▶ **WHAT THIS TASK INVOLVES**
For the records below, tally the lines that include the word "section" and report the number alone.

Records from a data source
◆ ◆ ◆ ◆ ◆

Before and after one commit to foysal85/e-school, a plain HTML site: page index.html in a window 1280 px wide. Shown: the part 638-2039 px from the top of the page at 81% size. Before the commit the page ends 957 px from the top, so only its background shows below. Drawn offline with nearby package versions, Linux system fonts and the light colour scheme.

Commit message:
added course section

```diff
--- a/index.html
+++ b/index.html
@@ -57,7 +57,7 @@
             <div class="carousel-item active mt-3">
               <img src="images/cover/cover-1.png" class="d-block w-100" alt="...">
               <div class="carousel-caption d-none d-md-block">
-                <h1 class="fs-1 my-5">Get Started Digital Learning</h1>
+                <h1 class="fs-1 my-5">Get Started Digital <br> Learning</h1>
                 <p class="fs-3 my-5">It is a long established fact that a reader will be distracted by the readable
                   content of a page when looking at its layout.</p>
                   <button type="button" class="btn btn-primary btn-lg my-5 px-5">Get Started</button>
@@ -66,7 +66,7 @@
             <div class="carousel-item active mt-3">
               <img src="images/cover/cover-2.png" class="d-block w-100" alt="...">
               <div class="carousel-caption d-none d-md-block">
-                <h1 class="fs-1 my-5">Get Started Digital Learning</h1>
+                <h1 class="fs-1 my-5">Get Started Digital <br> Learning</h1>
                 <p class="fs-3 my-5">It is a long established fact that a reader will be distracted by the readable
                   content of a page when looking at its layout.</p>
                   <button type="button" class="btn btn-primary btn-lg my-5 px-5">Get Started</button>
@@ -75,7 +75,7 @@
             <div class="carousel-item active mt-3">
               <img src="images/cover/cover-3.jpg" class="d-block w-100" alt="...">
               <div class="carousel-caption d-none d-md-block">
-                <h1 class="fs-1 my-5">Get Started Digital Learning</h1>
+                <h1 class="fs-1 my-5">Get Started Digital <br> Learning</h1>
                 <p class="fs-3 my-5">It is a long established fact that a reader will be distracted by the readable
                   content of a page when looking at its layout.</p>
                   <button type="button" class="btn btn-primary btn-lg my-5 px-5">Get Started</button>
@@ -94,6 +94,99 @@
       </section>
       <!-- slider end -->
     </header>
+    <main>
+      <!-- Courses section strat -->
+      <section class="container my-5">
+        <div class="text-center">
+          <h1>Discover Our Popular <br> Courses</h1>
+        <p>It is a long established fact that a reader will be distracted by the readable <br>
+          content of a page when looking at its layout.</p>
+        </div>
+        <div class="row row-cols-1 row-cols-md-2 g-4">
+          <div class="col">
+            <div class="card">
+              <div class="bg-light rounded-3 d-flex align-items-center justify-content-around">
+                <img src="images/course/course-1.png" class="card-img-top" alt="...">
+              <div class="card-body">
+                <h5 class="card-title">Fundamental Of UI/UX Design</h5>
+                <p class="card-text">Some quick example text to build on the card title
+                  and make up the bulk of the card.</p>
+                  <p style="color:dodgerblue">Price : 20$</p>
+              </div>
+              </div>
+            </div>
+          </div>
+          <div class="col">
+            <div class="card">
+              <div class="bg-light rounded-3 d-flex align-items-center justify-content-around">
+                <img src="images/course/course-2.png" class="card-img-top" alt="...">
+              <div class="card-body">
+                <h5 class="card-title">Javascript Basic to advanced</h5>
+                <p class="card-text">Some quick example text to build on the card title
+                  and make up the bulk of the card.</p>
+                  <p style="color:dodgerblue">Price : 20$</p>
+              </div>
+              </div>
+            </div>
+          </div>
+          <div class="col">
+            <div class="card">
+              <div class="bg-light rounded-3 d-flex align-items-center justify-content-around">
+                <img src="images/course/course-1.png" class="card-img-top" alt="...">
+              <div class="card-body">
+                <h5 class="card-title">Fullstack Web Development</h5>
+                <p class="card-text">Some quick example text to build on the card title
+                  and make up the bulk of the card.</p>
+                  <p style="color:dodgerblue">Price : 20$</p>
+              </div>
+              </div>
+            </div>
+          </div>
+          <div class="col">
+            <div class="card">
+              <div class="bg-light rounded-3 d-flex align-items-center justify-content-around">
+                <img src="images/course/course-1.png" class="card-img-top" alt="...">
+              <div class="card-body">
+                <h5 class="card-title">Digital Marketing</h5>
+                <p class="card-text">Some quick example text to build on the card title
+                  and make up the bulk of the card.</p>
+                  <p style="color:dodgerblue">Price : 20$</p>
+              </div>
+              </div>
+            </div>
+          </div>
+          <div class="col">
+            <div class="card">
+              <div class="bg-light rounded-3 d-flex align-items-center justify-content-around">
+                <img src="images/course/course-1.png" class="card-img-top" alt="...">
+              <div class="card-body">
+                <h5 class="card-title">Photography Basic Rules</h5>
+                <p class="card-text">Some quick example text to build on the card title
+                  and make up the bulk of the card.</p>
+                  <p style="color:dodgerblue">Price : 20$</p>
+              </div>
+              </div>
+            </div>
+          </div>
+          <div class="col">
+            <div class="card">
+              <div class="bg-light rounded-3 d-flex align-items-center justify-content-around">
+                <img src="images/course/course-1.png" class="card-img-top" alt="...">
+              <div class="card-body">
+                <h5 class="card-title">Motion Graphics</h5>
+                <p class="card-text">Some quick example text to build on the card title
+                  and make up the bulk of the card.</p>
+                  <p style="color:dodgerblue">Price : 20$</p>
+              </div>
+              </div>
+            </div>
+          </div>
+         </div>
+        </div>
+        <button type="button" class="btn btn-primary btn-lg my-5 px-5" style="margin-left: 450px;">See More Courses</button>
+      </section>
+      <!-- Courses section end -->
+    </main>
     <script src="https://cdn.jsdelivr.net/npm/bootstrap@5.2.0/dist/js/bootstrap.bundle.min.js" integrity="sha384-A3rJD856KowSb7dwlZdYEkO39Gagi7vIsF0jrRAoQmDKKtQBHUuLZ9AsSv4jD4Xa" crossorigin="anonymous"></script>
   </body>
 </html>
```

◆ ◆ ◆ ◆ ◆

▶ **EXERCISE SOLUTION**
6